To all ex Military Men/Woman on the board arent you afraid of being call up for duty

Discussion in 'Politics' started by mahram, Jun 11, 2006.

Is it fair to ask men and woman who left active duty to be called up for service aga

  1. yES

    1 vote(s)
  2. NO

    3 vote(s)
  1. To all the ex military people on the board. Arent you afraid of being called up for duty. It was probably diffrent when you first signed up and was in your 20's but your probably now in your 40's with kids and wife to support. Which is alot diffrent. If you were in the military you probably know you have to sign up for the ready reserves for a period of time. this is a period of time they can call you up for active duty at any moment. But recently alot of people who thought there time in the ready reserves were over, have been called up for duty. People who are in their 40's, 50's and 60's. Isnt this a back door draft?
  2. Ricter


    Please post a plausible link to a story about someone in their 60's being called back to active duty.
  3. Sorry forgot to post the article that spark this question.

    Old Soldiers Back On Duty
    (Page 1 of 2)

    July 3, 2005
    Chief Warrant Officer Margaret Murray did her active duty back in the '60s. (CBS)

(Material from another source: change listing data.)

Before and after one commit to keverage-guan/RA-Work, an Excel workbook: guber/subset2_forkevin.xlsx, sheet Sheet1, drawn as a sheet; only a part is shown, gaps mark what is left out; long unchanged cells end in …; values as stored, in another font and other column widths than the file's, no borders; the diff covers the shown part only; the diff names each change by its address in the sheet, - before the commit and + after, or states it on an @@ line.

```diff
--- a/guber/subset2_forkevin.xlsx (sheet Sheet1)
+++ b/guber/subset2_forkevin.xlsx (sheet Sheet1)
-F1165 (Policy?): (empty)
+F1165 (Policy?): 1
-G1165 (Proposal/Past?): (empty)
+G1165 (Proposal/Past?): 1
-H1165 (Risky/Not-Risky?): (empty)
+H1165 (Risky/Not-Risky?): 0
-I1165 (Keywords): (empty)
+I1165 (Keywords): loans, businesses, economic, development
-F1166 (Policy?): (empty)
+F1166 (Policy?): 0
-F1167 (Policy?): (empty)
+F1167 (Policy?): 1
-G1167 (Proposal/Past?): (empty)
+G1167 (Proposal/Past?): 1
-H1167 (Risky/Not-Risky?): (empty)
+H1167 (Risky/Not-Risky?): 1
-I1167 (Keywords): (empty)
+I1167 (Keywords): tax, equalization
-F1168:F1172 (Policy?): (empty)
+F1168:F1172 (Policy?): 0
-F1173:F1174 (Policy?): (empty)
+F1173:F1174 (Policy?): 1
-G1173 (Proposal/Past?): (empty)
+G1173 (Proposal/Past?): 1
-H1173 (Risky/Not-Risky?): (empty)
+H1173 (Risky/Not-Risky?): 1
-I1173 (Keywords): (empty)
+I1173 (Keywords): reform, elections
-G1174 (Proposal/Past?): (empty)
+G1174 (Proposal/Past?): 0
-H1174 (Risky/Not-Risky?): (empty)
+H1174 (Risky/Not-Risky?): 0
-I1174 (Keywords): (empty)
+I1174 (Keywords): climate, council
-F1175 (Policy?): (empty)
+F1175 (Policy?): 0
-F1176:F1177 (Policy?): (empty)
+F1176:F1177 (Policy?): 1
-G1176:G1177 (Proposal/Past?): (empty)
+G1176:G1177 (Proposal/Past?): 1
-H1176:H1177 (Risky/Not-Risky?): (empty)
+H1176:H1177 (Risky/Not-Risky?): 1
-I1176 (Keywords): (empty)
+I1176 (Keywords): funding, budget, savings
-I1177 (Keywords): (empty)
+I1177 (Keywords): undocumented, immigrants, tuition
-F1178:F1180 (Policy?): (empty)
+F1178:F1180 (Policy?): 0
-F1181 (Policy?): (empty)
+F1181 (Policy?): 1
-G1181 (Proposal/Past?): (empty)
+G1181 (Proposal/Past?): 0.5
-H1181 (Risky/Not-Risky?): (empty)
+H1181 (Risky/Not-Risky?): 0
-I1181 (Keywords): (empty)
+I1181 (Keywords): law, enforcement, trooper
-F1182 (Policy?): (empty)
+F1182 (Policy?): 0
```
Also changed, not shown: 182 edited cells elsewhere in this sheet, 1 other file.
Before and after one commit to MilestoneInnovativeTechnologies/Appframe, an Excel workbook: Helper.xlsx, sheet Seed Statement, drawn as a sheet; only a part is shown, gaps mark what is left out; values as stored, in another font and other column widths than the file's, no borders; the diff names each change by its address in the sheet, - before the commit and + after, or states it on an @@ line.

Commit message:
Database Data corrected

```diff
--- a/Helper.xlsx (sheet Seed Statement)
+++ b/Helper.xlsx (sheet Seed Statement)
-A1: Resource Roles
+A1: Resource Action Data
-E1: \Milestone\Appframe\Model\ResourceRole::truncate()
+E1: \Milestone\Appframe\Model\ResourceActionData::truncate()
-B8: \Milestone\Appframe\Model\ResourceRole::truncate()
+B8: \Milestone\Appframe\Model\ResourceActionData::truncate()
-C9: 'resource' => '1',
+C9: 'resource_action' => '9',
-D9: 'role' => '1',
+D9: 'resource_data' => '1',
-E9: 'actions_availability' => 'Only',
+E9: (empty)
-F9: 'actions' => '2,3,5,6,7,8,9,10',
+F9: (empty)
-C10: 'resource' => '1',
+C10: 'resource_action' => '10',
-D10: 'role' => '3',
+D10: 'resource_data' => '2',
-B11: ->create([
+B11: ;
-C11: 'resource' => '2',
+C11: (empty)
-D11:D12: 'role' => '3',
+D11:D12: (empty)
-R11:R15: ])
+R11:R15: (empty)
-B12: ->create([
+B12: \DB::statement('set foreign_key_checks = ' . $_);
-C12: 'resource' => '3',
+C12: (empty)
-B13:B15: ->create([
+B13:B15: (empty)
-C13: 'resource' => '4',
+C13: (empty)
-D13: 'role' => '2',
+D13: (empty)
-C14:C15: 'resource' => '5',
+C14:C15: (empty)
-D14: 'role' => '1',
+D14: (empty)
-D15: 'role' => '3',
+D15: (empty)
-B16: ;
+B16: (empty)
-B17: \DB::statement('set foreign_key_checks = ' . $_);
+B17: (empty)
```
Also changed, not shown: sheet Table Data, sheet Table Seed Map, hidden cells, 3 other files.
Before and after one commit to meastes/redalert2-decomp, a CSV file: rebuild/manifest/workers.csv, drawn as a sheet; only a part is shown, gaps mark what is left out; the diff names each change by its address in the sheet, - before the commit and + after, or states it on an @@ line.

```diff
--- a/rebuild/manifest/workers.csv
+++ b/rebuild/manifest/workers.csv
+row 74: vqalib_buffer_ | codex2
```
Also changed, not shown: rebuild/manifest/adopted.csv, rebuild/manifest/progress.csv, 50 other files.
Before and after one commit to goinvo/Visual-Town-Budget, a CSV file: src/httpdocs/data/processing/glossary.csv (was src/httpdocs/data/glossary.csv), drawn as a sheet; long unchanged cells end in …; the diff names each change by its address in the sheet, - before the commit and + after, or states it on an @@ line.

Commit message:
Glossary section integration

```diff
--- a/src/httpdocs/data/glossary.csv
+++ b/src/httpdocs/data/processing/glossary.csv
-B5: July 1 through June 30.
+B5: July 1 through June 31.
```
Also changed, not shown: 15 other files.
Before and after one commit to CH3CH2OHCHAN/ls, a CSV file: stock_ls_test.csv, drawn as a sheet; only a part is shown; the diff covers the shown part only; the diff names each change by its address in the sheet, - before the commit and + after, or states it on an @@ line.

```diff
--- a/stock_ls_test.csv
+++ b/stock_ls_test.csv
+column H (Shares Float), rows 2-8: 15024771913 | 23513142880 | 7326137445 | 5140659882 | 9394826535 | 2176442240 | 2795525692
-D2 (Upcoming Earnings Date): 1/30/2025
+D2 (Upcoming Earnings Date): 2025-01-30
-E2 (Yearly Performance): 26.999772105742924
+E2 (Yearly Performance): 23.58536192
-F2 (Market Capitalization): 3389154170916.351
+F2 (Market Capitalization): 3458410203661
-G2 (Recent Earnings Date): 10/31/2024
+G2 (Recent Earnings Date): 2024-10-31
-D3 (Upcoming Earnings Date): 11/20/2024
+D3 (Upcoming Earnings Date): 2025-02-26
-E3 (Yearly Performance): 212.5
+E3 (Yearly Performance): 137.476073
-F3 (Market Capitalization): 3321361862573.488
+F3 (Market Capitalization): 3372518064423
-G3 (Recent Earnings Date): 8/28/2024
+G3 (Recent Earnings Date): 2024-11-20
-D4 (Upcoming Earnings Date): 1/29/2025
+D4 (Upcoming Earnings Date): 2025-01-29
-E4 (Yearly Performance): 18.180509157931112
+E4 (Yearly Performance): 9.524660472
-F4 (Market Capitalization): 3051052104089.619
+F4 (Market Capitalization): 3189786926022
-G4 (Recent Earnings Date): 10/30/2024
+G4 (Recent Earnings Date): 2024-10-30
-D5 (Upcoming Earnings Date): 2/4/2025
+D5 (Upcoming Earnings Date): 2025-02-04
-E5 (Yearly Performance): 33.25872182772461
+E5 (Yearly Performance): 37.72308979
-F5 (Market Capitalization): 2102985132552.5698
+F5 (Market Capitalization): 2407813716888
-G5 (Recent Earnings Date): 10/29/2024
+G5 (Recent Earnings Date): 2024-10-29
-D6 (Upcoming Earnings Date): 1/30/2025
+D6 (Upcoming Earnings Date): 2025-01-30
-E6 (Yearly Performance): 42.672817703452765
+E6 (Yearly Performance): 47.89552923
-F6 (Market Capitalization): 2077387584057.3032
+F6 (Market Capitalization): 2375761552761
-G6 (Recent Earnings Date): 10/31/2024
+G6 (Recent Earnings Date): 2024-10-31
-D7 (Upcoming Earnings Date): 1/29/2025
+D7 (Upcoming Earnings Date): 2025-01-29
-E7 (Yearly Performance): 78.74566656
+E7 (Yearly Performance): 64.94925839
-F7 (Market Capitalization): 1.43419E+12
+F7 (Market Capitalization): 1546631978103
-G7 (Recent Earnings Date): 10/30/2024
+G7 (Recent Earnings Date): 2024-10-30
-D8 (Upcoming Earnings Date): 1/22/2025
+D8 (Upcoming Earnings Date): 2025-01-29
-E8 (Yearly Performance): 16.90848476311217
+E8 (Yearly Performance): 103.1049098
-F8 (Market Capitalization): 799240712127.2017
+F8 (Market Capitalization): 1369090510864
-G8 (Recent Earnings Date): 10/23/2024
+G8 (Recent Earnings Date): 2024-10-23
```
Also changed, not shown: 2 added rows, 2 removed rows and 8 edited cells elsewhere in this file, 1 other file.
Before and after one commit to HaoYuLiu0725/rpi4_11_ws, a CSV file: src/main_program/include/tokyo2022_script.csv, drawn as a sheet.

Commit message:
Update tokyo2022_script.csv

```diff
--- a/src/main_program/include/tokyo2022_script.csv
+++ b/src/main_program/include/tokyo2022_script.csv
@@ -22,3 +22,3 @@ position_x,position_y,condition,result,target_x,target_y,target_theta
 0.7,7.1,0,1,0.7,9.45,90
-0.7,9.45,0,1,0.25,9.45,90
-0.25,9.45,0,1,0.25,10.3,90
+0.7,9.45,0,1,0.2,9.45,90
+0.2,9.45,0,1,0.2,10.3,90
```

    "My goal was to move back and get that life that I never had because for 16 years the Army... I gave the Army my life."
    Rick Howell

    But you'd be hard-pressed to call one woman 60 Minutes talked to a coward – even though she is resisting the call to return for duty. "Mary," as we're calling her, is a senior special agent with a federal law enforcement agency. She does undercover work in the war on drugs, which is why she appeared in disguise.

    "You come up against a lot of big-time criminals. And they're prepared to kill and to shoot to get out of certain situations," says Mary, of her work in the war on drugs.

    Is she reluctant to return to the Army because she is afraid of danger? "No, my reluctance is because what's right," says Mary. "I thought my time was up. And they're telling me that it's not."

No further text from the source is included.